(Data records)
━━━━━━━━━━━━━━━━━━━━━━━━━━━━━━
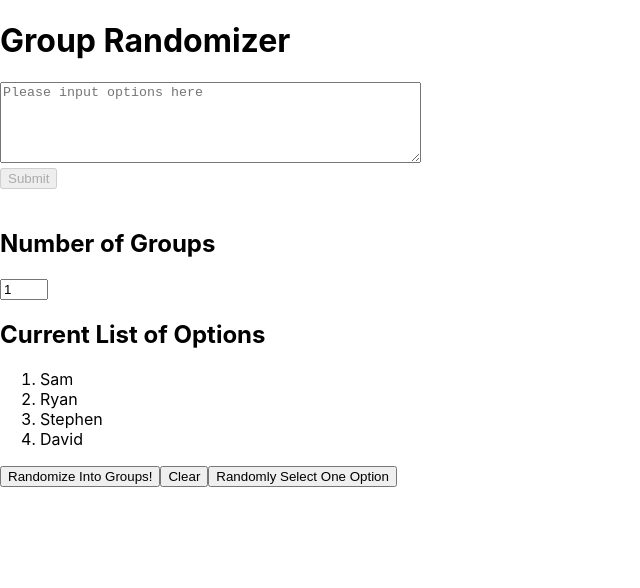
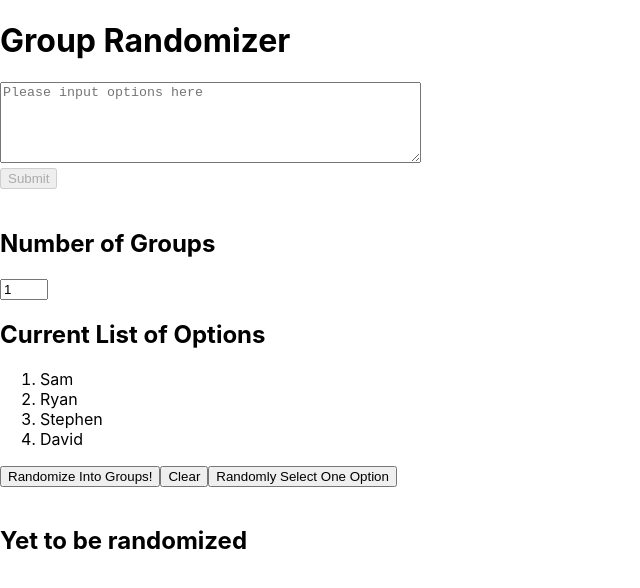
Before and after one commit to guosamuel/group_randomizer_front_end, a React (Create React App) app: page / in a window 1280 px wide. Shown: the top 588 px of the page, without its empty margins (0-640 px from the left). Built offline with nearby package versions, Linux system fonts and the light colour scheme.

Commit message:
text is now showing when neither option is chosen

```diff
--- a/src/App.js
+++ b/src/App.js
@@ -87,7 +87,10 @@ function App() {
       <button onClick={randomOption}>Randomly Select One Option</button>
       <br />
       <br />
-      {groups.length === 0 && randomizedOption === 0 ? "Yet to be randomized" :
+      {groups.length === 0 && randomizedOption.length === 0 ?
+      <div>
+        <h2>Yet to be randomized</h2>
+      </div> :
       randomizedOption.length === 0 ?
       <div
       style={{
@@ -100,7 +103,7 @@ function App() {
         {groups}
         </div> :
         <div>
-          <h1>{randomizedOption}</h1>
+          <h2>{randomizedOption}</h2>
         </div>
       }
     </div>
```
━━━━━━━━━━━━━━━━━━━━━━━━━━━━━━
• EXERCISE REQUIREMENTS:
Scan the records for the string "function" and report each line where it occurs.

• RESULT OF THE EXERCISE:
@@ -87,7 +87,10 @@ function App() {
@@ -100,7 +103,7 @@ function App() {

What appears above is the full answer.